Now considered an American classic and a staple of college literature courses, Moby Dick nearly bankrupted its publisher when it was first released in 1851. Early reviews of Herman Melville’s novel were mixed at best. Many of the negative reviews came from British reviewers, who could not understand why the novel seemed to be narrated by someone who dies at the end of the book—the British edition erroneously omitted the epilogue where Ishmael explains his survival. “Mr. Melville has to thank himself only,” one reviewer wrote in The Athenaeum, “if his horrors and his heroics are flung aside by the general reader as so much trash belonging to the worst school of Bedlam literature—since he seems not so much unable to learn as disdainful of learning the craft of an artist.”
Unable to find a publisher in the United States or the UK, Vladimir Nabokov initially published his controversial novel in 1955 with Olympia Press in France, known for its erotic fiction. The first print run of five thousand copies sold out, but the book was swiftly banned in France and the UK. When it was finally published in the United States by G.P. Putnam’s Sons in 1958, it became a best seller almost immediately, likely because of its controversy. It received mixed reviews. “Lolita is not crudely crammed with Anglo-Saxon nouns and verbs and explicitly described scenes of sexual violence,” Orville Prescott wrote in the New York Times. “Its depravity is more refined. Mr. Nabokov, whose English vocabulary would astound the editors of the Oxford Dictionary, does not write cheap pornography. He writes highbrow pornography. Perhaps that is not his intention. Perhaps he thinks of his book as a satirical comedy and as an exploration of abnormal psychology. Nevertheless, Lolita is disgusting.”
A Game of Thrones
Twenty years after the publication of the first book in the now incredibly popular Song of Ice and Fire series, fantasy novelist George R.R. Martin wrote on his personal website that initial sales were less than spectacular and that turnout at his publicity stops was decidedly unimpressive. He recalls a 1996 event in St. Louis where not only did no one show up to hear him, but his reading actually drove four customers out of the bookstore. “Many fans of sword-and-sorcery will enjoy the epic scope of this book,” John H. Riskind wrote in the Washington Post, “something of a change of pace for Martin, who has spent the last decade working for television…Still, to my mind, this opening installment suffers from one-dimensional characters and less than memorable imagery.”

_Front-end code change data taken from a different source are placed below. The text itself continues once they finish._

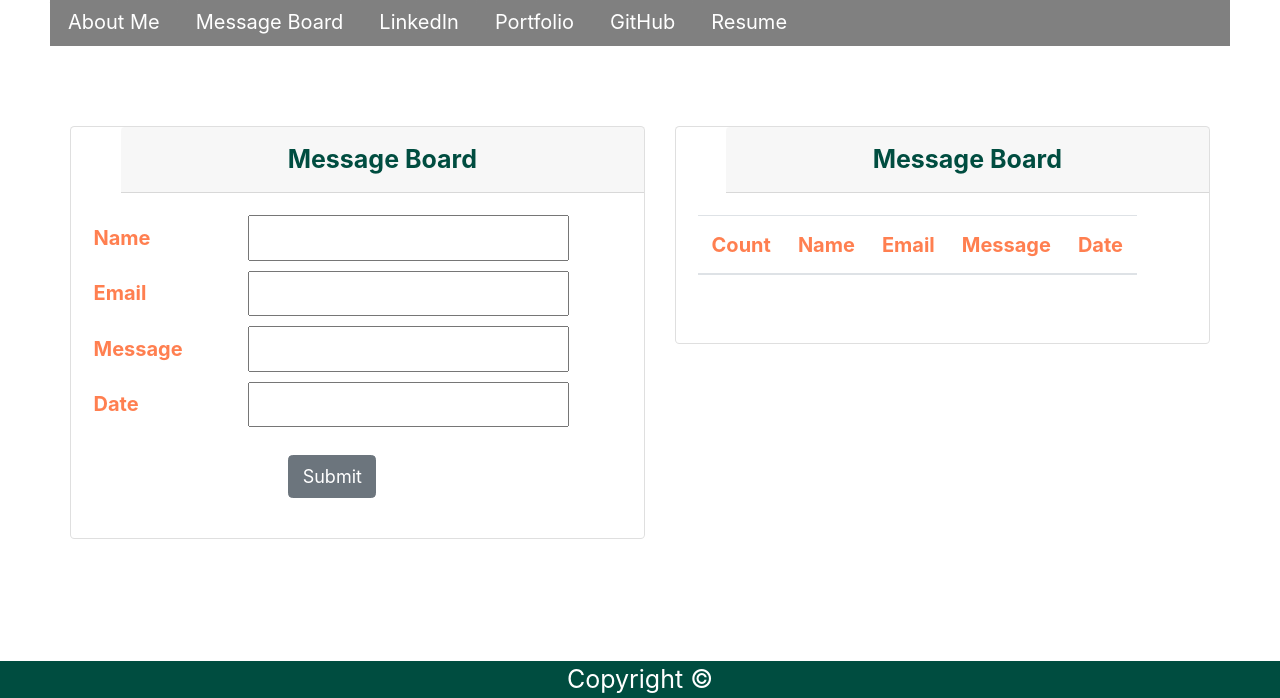
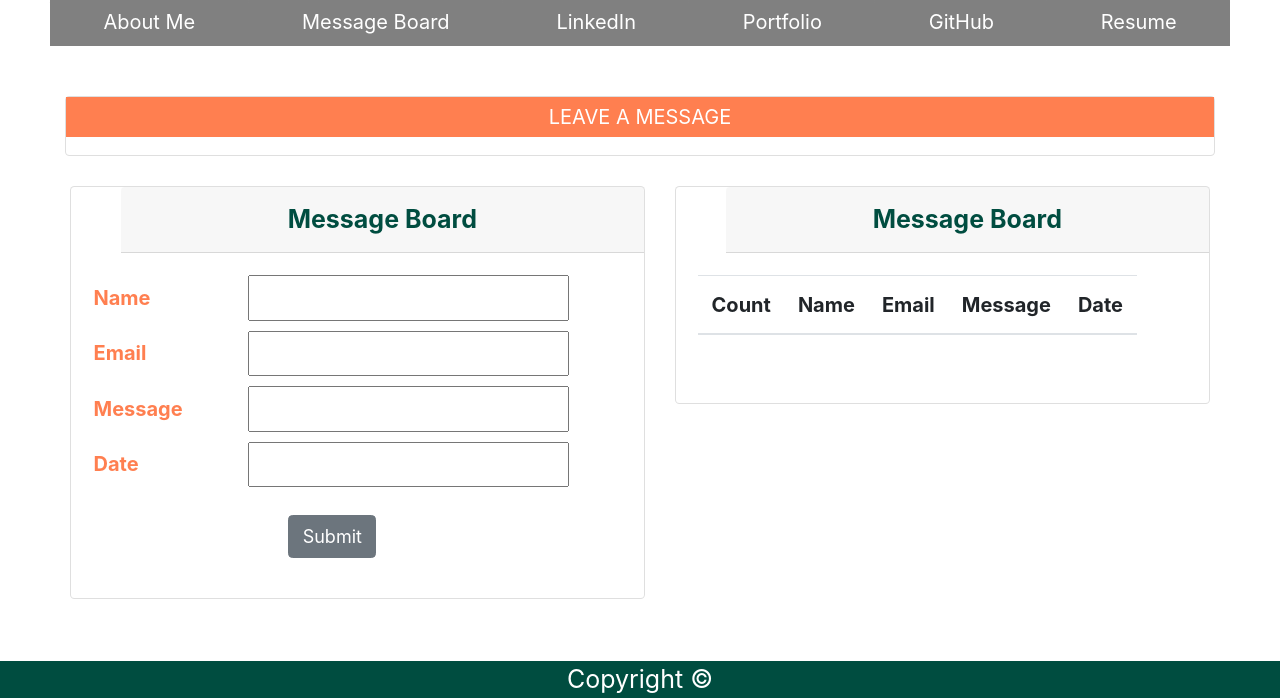
Before and after one commit to leeretk/Employer-Ready-Profile, a plain HTML site: page msgboard.html in a window 1280 px wide. Shown: the part 102-800 px from the top of the page. Drawn offline with nearby package versions, Linux system fonts and the light colour scheme; no server answers.

Commit message:
fixed message board nav bar

```diff
--- a/msgboard.html
+++ b/msgboard.html
@@ -7,21 +7,25 @@
     <meta name="viewport" content="width=device-width, initial-scale=1.0">
     <meta http-equiv="X-UA-Compatible" content="ie=edge" />
     <link rel="stylesheet" href="assets\css\style.css">
-  <link rel="stylesheet" href="https://cdnjs.cloudflare.com/ajax/libs/twitter-bootstrap/4.0.0/css/bootstrap.min.css" />
-
-  <title>Leeret-MessageBoard</title>
+    <link rel="stylesheet" href="https://stackpath.bootstrapcdn.com/bootstrap/4.4.1/css/bootstrap.min.css"
+        integrity="sha384-Vkoo8x4CGsO3+Hhxv8T/Q5PaXtkKtu6ug5TOeNV6gBiFeWPGFN9MuhOf23Q9Ifjh" crossorigin="anonymous">
+    <link rel="stylesheet"
+        href="https://cdnjs.cloudflare.com/ajax/libs/twitter-bootstrap/4.0.0/css/bootstrap.min.css" />
+    <title> Leeret-AboutMe</title>
 </head>
+<!-- class="container-fluid" -->
 
 <body class="container-xlg">
     <!--Header -->
-  <header>
+    <header >
         <div>
             <img class="img-header" src="./assets/images/ValleyOfTheSun.jpg" alt="ValleyOfTheSun">
             <div>
-        <h1> Kamy Leeret</h1>
-      </div>
+
+            <h1> Kamy Leeret</h1></div>
         </div>
         <!--start navigation -->
+        <div>
             <nav class="nav nav-pills flex-column flex-sm-row">
                 <a target="_blank" class="flex-sm-fill text-sm-center nav-link" href="index.html" role="tab"
                     aria-controls="pills-aboutme">About Me</a>
@@ -32,16 +36,25 @@
                     aria-controls="pills-linkedin">LinkedIn</a>
                 <a target="_blank" class="flex-sm-fill text-sm-center nav-link" href="portfolio.html" role="tab"
                     aria-controls="pills-portfolio">Portfolio</a>
-        <a target="_blank" class="flex-sm-fill text-sm-center nav-link" href="https://github.com/leeretk" role="tab"
-          aria-controls="pills-github">GitHub</a>
+                <a target="_blank" class="flex-sm-fill text-sm-center nav-link" href="https://github.com/leeretk"
+                    role="tab" aria-controls="pills-github">GitHub</a>
                 <a target="_blank" class="flex-sm-fill text-sm-center nav-link"
-          href="./assets/docs/Leeret Kamy Resume 20200328.pdf" role="tab" aria-controls="pills-resume">Resume</a>
+                    href="./assets/docs/Leeret Kamy Resume 20200328.pdf" role="tab"
+                    aria-controls="pills-resume">Resume</a>
             </nav>
-
+        </div>
         <!--end navigation -->
     </header>
     <!--end header -->
 
+    <!--start about me -->
+    <div class="container-fluid">
+        <div class="card ">
+            <p class="p-aboutMeblurb">LEAVE A MESSAGE
+            </p>
+        </div>
+
+        <div class="row no-gutters">
     <!-- ******MESSAGE CONTAINER******* -->
     <div class="col-lg">
       <div class=container>
```
Lines whose indentation alone changed are shown as unchanged.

Although it was accepted for publication before Charlotte Brontë had completed Jane Eyre, Emily Brontë’s 1847 novel was released only after her sister’s novel had caught the public’s attention. Hoping to cash in on Jane Eyre’s popularity, the publisher of Wuthering Heights implied that both novels had the same author, leading many critics to compare the two—usually not in Emily’s favor. Emily died of tuberculosis only a year after her sole novel’s publication. “This novel is said to be by the author of Jane Eyre, and was eagerly caught at by a famished public on the strength of that report. It afforded, however, but little nutriment and has universally disappointed expectation,” a reviewer wrote in Graham’s Magazine. “How a human being could have attempted such a book as the present without committing suicide before he had finished a dozen chapters is a mystery. It is a compound of vulgar depravity and unnatural horrors, such as we might suppose a person, inspired by a mixture of brandy and gunpowder, might write for the edification of fifth-rate blackguards.”
Lapham’s Quarterly is running a series on the history of best sellers, exploring the circumstances that might inspire thousands to gravitate toward the same book and revisiting well-loved works from the past that, due to a variety of circumstances, vanished from the conversation after they peaked on the charts. We are also publishing a digital edition of one of these forgotten best sellers, Mary Augusta Ward’s 1903 novel Lady Rose’s Daughter, with a new introduction, annotations, and an appendix. To read more about the project and explore the other entries in the series, click here.